## [Your objective]
Reply with one number: the count of lines in the records below that hold "Mixture".

## [Material supplied]
Start of Block
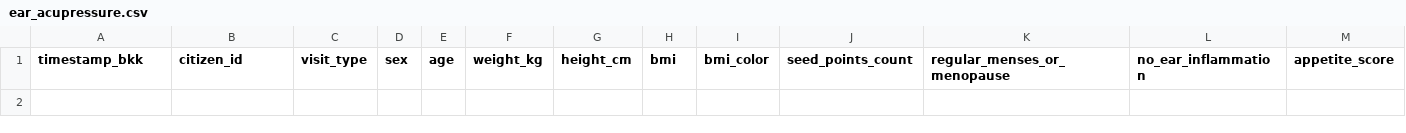
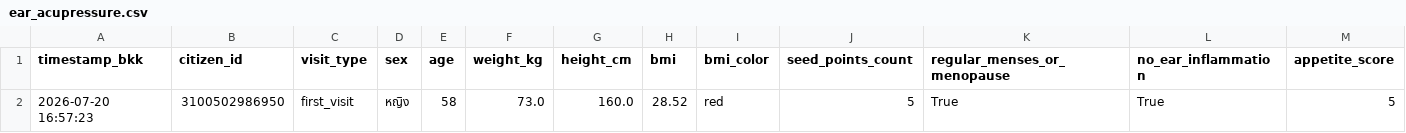
Before and after one commit to PythonianSt/Ear, a CSV file: ear_acupressure.csv, drawn as a sheet; only a part is shown; rows hold the shown columns only; the diff names each change by its address in the sheet, - before the commit and + after, or states it on an @@ line.

Commit message:
Update auricular acupressure CSV 2026-07-20 16:57:23

```diff
--- a/ear_acupressure.csv
+++ b/ear_acupressure.csv
+row 2: 2026-07-20 16:57:23 | 3100502986950 | first_visit | หญิง | 58 | 73.0 | 160.0 | 28.52 | red | 5 | True | True | 5
```
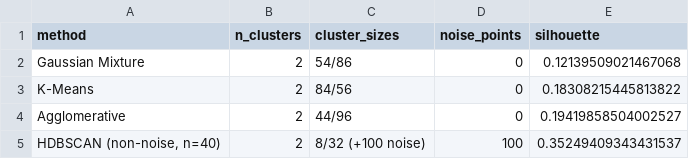
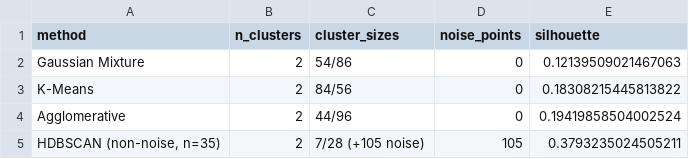
Before and after one commit to ndesai777777/prism_repo, a CSV file: Outputs/Clinical-Confidence-Layer/Python/clinical_confidence_clustering_method_comparison.csv, drawn as a sheet.

```diff
--- a/Outputs/Clinical-Confidence-Layer/Python/clinical_confidence_clustering_method_comparison.csv
+++ b/Outputs/Clinical-Confidence-Layer/Python/clinical_confidence_clustering_method_comparison.csv
@@ -1,5 +1,5 @@
 method,n_clusters,cluster_sizes,noise_points,silhouette
-Gaussian Mixture,2,54/86,0,0.12139509021467068
+Gaussian Mixture,2,54/86,0,0.12139509021467063
 K-Means,2,84/56,0,0.18308215445813822
-Agglomerative,2,44/96,0,0.19419858504002527
-"HDBSCAN (non-noise, n=40)",2,8/32 (+100 noise),100,0.35249409343431537
+Agglomerative,2,44/96,0,0.19419858504002524
+"HDBSCAN (non-noise, n=35)",2,7/28 (+105 noise),105,0.3793235024505211
```
Also changed, not shown: Outputs/Clinical-Confidence-Layer/Python/clinical_confidence_combined_score_summary.csv, Outputs/Clinical-Confidence-Layer/Python/clinical_confidence_typicality_generalization.csv, 14 other files.
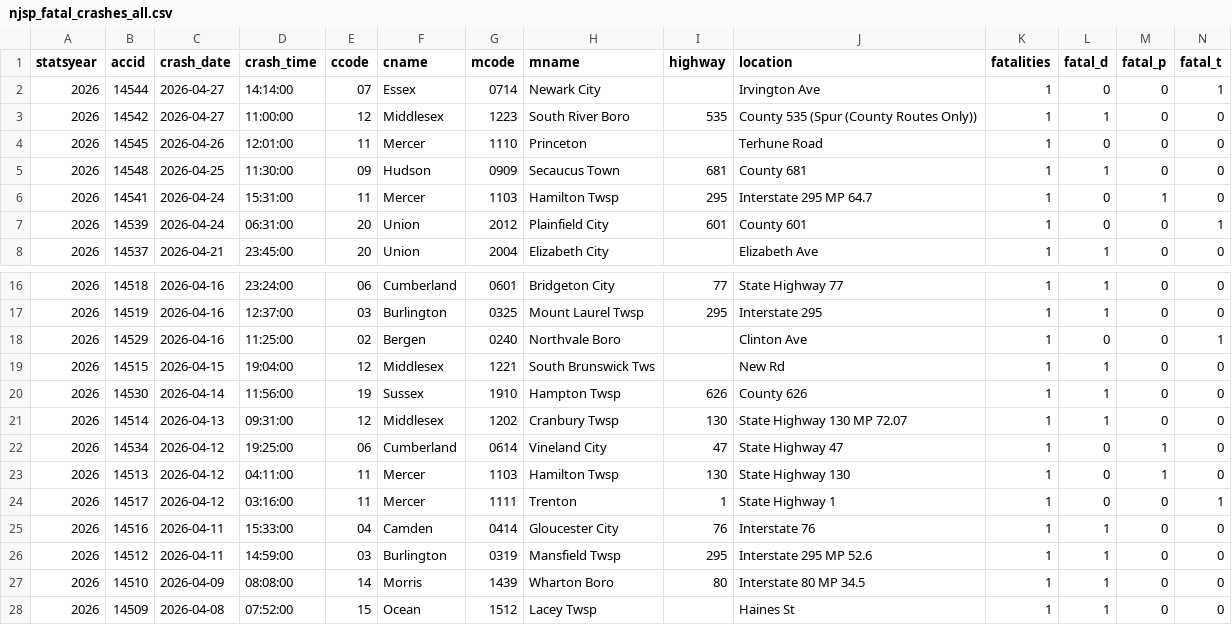
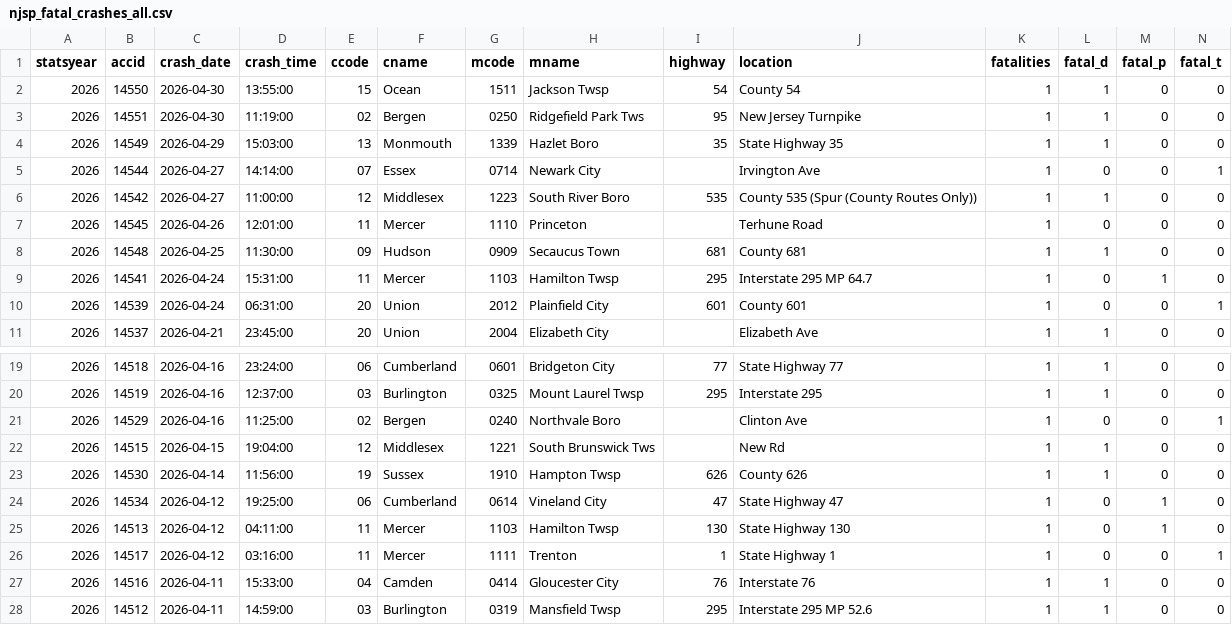
Before and after one commit to unneccesary-roughage/nj-crashes, a CSV file: exports/njsp_fatal_crashes_all.csv, drawn as a sheet; only a part is shown, gaps mark what is left out; the shorter side is filled out with more unchanged rows; removed rows and columns are numbered as before the commit, all else as after; rows hold the shown columns only; the diff names each change by its address in the sheet, - before the commit and + after, or states it on an @@ line.

```diff
--- a/exports/njsp_fatal_crashes_all.csv
+++ b/exports/njsp_fatal_crashes_all.csv
+row 2: 2026 | 14550 | 2026-04-30 | 13:55:00 | 15 | Ocean | 1511 | Jackson Twsp | 54 | County 54 | 1 | 1 | 0 | 0
+row 3: 2026 | 14551 | 2026-04-30 | 11:19:00 | 02 | Bergen | 0250 | Ridgefield Park Tws | 95 | New Jersey Turnpike | 1 | 1 | 0 | 0
+row 4: 2026 | 14549 | 2026-04-29 | 15:03:00 | 13 | Monmouth | 1339 | Hazlet Boro | 35 | State Highway 35 | 1 | 1 | 0 | 0
-row 21: 2026 | 14514 | 2026-04-13 | 09:31:00 | 12 | Middlesex | 1202 | Cranbury Twsp | 130 | State Highway 130 MP 72.07 | 1 | 1 | 0 | 0
```
Also changed, not shown: 5 other files.
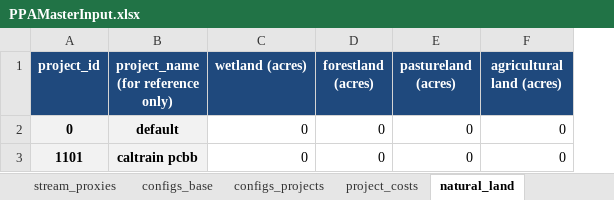
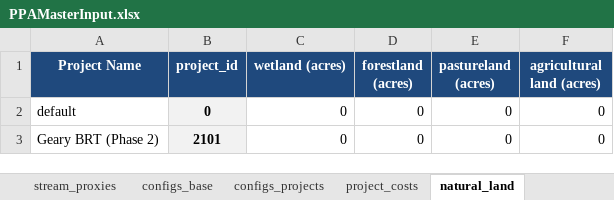
Before and after one commit to BayAreaMetro/travel-model-one, an Excel workbook: utilities/PBA40/metrics/PPAMasterInput.xlsx, sheet natural_land, drawn as a sheet; values as stored, in another font and other column widths than the file's, no borders; removed rows and columns are numbered as before the commit, all else as after; ↵ is a line break in a cell; the diff names each change by its address in the sheet, - before the commit and + after, or states it on an @@ line.

Commit message:
Updates for new project runs

```diff
--- a/utilities/PBA40/metrics/PPAMasterInput.xlsx (sheet natural_land)
+++ b/utilities/PBA40/metrics/PPAMasterInput.xlsx (sheet natural_land)
+column A (Project Name), rows 2-3: default | Geary BRT (Phase 2)
-column B, rows 1-3: project_name ↵ (for reference only) | default | caltrain pcbb
-B3 (project_id): 1101
+B3 (project_id): 2101
```
Also changed, not shown: sheet PPA IDs, sheet configs_projects, sheet project_costs, sheet configs_projects_old, sheet guiding_principles, sheet collisions_switrs, formulas that keep their value, 1 other file.
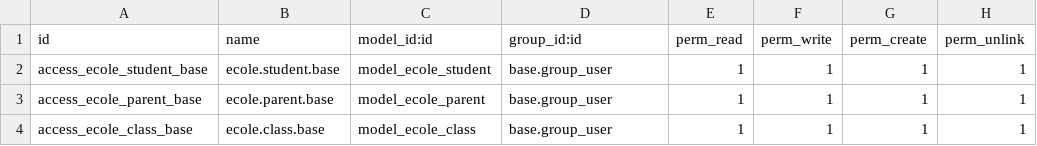
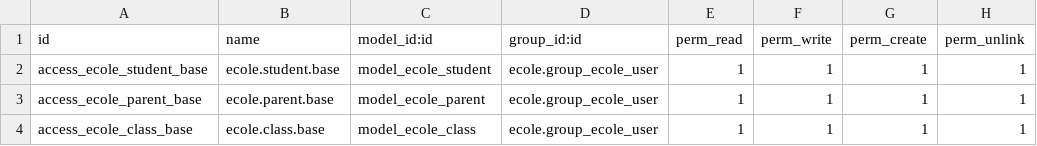
Before and after one commit to ayoubakhrif/Soufiane-Food, a CSV file: custom-addons/ecole/security/ir.model.access.csv, drawn as a sheet.

```diff
--- a/custom-addons/ecole/security/ir.model.access.csv
+++ b/custom-addons/ecole/security/ir.model.access.csv
@@ -1,4 +1,4 @@
 id,name,model_id:id,group_id:id,perm_read,perm_write,perm_create,perm_unlink
-access_ecole_student_base,ecole.student.base,model_ecole_student,base.group_user,1,1,1,1
-access_ecole_parent_base,ecole.parent.base,model_ecole_parent,base.group_user,1,1,1,1
-access_ecole_class_base,ecole.class.base,model_ecole_class,base.group_user,1,1,1,1
+access_ecole_student_base,ecole.student.base,model_ecole_student,ecole.group_ecole_user,1,1,1,1
+access_ecole_parent_base,ecole.parent.base,model_ecole_parent,ecole.group_ecole_user,1,1,1,1
+access_ecole_class_base,ecole.class.base,model_ecole_class,ecole.group_ecole_user,1,1,1,1
```
Also changed, not shown: 1 other file.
End of Block
## [Task answer]
2